02 July 2013

When someone says its "just metadata"...

Some discussions of Snowden's NSA revelations offer reassurance that the information collected is "only metadata," arguing that the data are only used to find patterns and trends and that personal details are not retrievable.

German Green Party politician Malte Spitz has reported in the New York Times his experience in retrieving his own metadata:
In May 2010, I received a brown envelope. In it was a CD with an encrypted file containing six months of my life. Six months of metadata, stored by my cellphone provider, T-Mobile. This list of metadata contained 35,830 records...

The truth is that phone companies have this data on every customer. I got mine because, in 2009, I filed a suit against T-Mobile for the release of all the data on me that had been gathered and stored... All of this data had to be kept so that law enforcement agencies could gain access to it. That meant that the metadata of 80 million Germans was being stored, without any concrete suspicions and without cause...

Together with Zeit Online, the online edition of the weekly German newspaper Die Zeit, I published an infographic of six months of my life for all to see. With these 35,830 pieces of data, you can follow my travels across Germany, you can see when I went to sleep and woke up, a trail further enriched with public information from my social networking sites: six months of my life viewable for everybody to see what exactly is possible with “just metadata.” 

Three weeks ago, when the news broke about the National Security Agency’s collection of metadata in the United States, I knew exactly what it meant. My records revealed the movements of a single individual; now imagine if you had access to millions of similar data sets. You could easily draw maps, tracing communication and movement. You could see which individuals, families or groups were communicating with one another. You could identify any social group and determine its major actors. 

All of this is possible without knowing the specific content of a conversation, just technical information — the sender and recipient, the time and duration of the call and the geolocation data. 
I can't embed the infographic, which is here.


  1. You must have missed Kieran Healey's essay on identifying Paul Revere as the most connected man in colonial Boston, simply by analyzing group memberships and associations.

  2. Three things:

    First, I have heard that Snowden JOINED the NSA so he could steal this stuff.

    Second, Russia said that they would give Snowden asylum, IF he stopped releasing stuff, and he said no.

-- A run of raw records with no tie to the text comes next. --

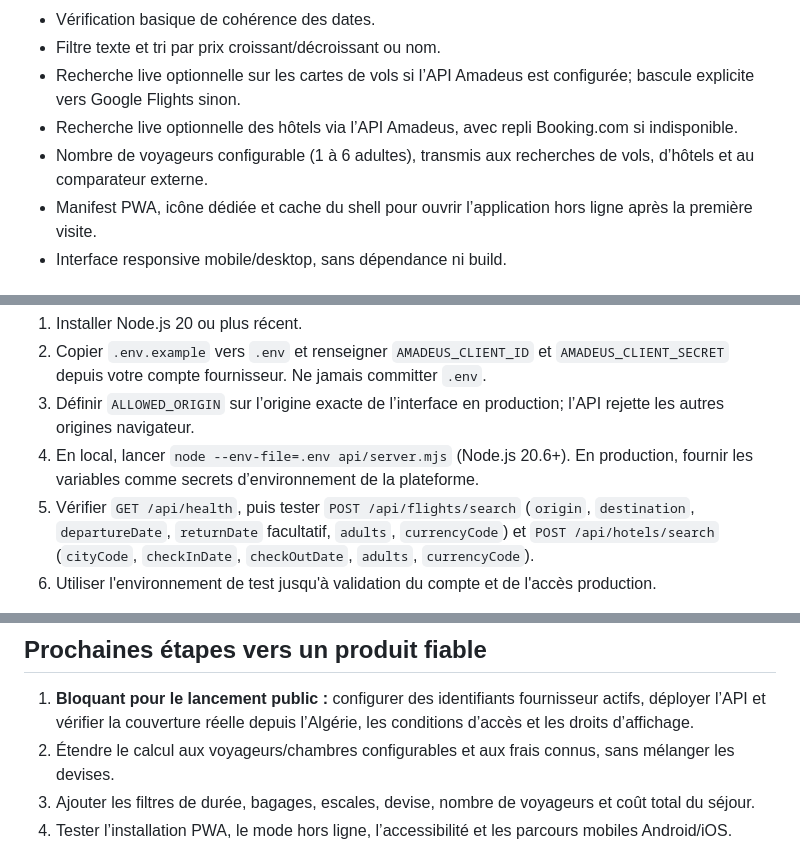
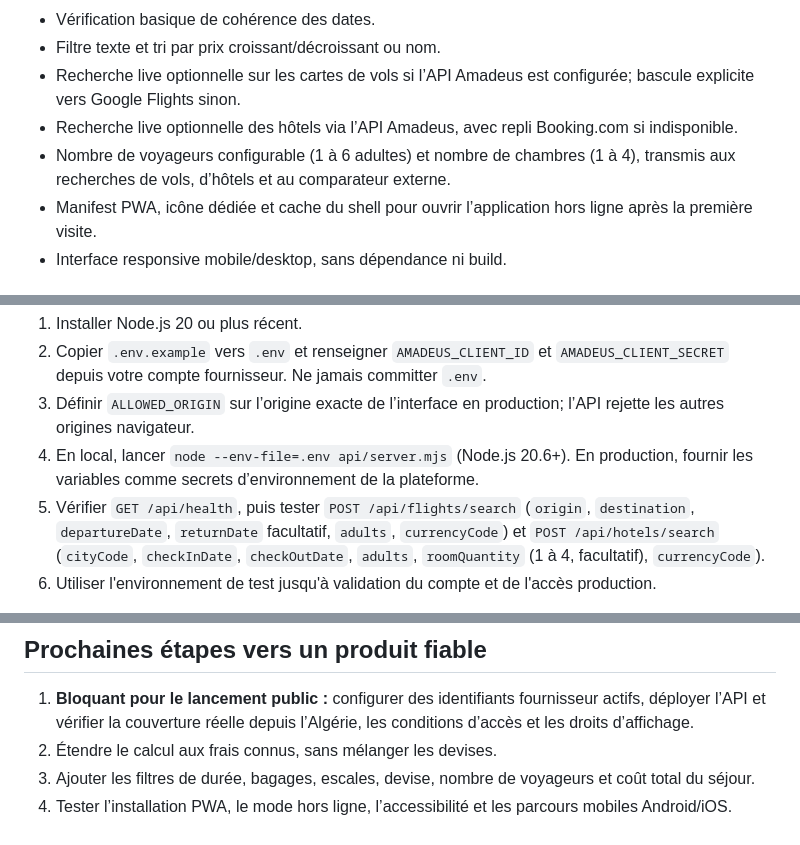
Before and after one commit to Ascameleon/Tripradar, a Markdown page: README.md, 3 parts joined by grey strips. Rendered like a GitHub page.

Commit message:
docs: describe configurable hotel rooms

```diff
--- a/README.md
+++ b/README.md
@@ -11,7 +11,7 @@
 - Filtre texte et tri par prix croissant/décroissant ou nom.
 - Recherche live optionnelle sur les cartes de vols si l’API Amadeus est configurée; bascule explicite vers Google Flights sinon.
 - Recherche live optionnelle des hôtels via l’API Amadeus, avec repli Booking.com si indisponible.
-- Nombre de voyageurs configurable (1 à 6 adultes), transmis aux recherches de vols, d’hôtels et au comparateur externe.
+- Nombre de voyageurs configurable (1 à 6 adultes) et nombre de chambres (1 à 4), transmis aux recherches de vols, d’hôtels et au comparateur externe.
 - Manifest PWA, icône dédiée et cache du shell pour ouvrir l’application hors ligne après la première visite.
 - Interface responsive mobile/desktop, sans dépendance ni build.
 
@@ -23,7 +23,7 @@ Une API Node.js sans dépendances est disponible dans `api/`. Elle utilise l'API
 2. Copier `.env.example` vers `.env` et renseigner `AMADEUS_CLIENT_ID` et `AMADEUS_CLIENT_SECRET` depuis votre compte fournisseur. Ne jamais committer `.env`.
 3. Définir `ALLOWED_ORIGIN` sur l’origine exacte de l’interface en production; l’API rejette les autres origines navigateur.
 4. En local, lancer `node --env-file=.env api/server.mjs` (Node.js 20.6+). En production, fournir les variables comme secrets d’environnement de la plateforme.
-5. Vérifier `GET /api/health`, puis tester `POST /api/flights/search` (`origin`, `destination`, `departureDate`, `returnDate` facultatif, `adults`, `currencyCode`) et `POST /api/hotels/search` (`cityCode`, `checkInDate`, `checkOutDate`, `adults`, `currencyCode`).
+5. Vérifier `GET /api/health`, puis tester `POST /api/flights/search` (`origin`, `destination`, `departureDate`, `returnDate` facultatif, `adults`, `currencyCode`) et `POST /api/hotels/search` (`cityCode`, `checkInDate`, `checkOutDate`, `adults`, `roomQuantity` (1 à 4, facultatif), `currencyCode`).
 6. Utiliser l'environnement de test jusqu'à validation du compte et de l'accès production.
 
 Tests locaux : `npm test` (ou `node --test tests/*.mjs api/*.test.mjs`). La suite couvre les validations vols/hôtels et aller-retour, la normalisation et le tri des offres, le rendu du front-end, ainsi qu’un test d’intégration HTTP qui démarre réellement l’API et vérifie la santé, CORS, les types de contenu, les paramètres invalides, l’absence de clés fournisseur et les routes inconnues. La CI GitHub Actions vérifie aussi la configuration Docker Compose et construit l’image du conteneur à chaque push sur `main`. Les tests ne nécessitent aucune clé fournisseur.
@@ -47,7 +47,7 @@ Les prix et durées du catalogue de destinations sont **fictifs, à titre de dé
 ## Prochaines étapes vers un produit fiable
 
 1. **Bloquant pour le lancement public :** configurer des identifiants fournisseur actifs, déployer l’API et vérifier la couverture réelle depuis l’Algérie, les conditions d’accès et les droits d’affichage.
-2. Étendre le calcul aux voyageurs/chambres configurables et aux frais connus, sans mélanger les devises.
+2. Étendre le calcul aux frais connus, sans mélanger les devises.
 3. Ajouter les filtres de durée, bagages, escales, devise, nombre de voyageurs et coût total du séjour.
 4. Tester l’installation PWA, le mode hors ligne, l’accessibilité et les parcours mobiles Android/iOS.
 5. Exécuter les tests de bout en bout sur l’API déployée, confirmer les tarifs et l’inventaire réels, puis valider les parcours Android/iOS.
```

    Third, people are so shocked at what the Government is doing in this area, but they always forget that this stuff is coming from private companies, who record a LOT more stuff and in a lot more detail. There are so many citizens of the United States that the Government cannot record everything. Private companies though are only concerned about a small percentage of the US population (at most around 10%, and usually closer to, or less then 1%), and so they can gather more information about a smaller number of people. I would much rather have the Government gather this data, rather then private companies, because with private companies they are only concerned about themselves, and to the devil with everyone and everything else, but on the other hand, the Government is at least concerned about the maximum number of people within the nation.

  3. @DaBris: Yes, unchecked government power is always the best thing for all citizens. I can't think of any instances in history where an unchecked government agency used its power in ways that harmed one or more of its citizens, can you?


Related Posts Plugin for WordPress, Blogger...